● **Task instructions**: Return, from the data below, each line that contains the word "tidyr".

*** Opening of Data extracts ***

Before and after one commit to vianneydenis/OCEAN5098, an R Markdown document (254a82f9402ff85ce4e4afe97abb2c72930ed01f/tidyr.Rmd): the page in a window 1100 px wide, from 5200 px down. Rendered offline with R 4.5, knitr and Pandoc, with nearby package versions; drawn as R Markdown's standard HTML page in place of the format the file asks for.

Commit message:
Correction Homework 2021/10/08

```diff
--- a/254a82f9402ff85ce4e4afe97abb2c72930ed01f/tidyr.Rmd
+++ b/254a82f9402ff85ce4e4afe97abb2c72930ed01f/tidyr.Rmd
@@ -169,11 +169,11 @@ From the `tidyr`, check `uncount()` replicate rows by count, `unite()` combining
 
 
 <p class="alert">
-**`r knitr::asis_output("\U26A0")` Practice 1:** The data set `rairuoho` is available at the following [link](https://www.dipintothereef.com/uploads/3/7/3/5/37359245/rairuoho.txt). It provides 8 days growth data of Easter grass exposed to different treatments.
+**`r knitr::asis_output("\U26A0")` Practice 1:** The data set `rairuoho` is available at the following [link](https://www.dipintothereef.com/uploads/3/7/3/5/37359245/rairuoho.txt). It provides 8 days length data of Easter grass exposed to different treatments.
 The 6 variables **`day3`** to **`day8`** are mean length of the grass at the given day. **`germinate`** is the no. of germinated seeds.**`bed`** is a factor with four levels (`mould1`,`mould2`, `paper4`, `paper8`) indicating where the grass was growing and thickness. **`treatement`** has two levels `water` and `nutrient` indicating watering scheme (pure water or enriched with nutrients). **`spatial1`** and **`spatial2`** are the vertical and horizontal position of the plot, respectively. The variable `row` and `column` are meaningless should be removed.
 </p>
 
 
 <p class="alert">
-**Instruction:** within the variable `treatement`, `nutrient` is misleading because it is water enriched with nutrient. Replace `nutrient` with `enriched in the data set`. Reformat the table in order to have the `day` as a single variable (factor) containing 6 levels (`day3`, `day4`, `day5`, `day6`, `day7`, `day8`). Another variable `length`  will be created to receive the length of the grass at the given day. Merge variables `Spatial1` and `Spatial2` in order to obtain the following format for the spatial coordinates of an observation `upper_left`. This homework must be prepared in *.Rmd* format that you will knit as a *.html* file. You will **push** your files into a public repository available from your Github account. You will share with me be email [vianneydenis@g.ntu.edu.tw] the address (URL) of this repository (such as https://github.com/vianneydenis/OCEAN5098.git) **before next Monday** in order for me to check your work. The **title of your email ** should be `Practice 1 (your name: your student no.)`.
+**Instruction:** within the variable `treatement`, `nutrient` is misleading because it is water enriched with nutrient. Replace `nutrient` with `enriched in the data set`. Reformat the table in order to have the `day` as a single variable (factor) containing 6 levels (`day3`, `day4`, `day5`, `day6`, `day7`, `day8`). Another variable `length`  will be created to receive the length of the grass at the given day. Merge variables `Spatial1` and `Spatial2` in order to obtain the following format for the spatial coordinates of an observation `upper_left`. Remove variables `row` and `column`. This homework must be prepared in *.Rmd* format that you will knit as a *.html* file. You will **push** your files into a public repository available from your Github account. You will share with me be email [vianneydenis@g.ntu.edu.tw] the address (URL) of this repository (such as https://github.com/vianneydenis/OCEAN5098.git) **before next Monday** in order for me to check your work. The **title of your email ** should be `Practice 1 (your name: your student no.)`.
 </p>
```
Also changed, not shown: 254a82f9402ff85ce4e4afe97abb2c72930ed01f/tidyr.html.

*** Close of Data extracts ***

● **Exercise answer**:
Before and after one commit to vianneydenis/OCEAN5098, an R Markdown document (254a82f9402ff85ce4e4afe97abb2c72930ed01f/tidyr.Rmd): the page in a window 1100 px wide, from 5200 px down. Rendered offline with R 4.5, knitr and Pandoc, with nearby package versions; drawn as R Markdown's standard HTML page in place of the format the file asks for.
--- a/254a82f9402ff85ce4e4afe97abb2c72930ed01f/tidyr.Rmd
+++ b/254a82f9402ff85ce4e4afe97abb2c72930ed01f/tidyr.Rmd
@@ -169,11 +169,11 @@ From the `tidyr`, check `uncount()` replicate rows by count, `unite()` combining
Also changed, not shown: 254a82f9402ff85ce4e4afe97abb2c72930ed01f/tidyr.html.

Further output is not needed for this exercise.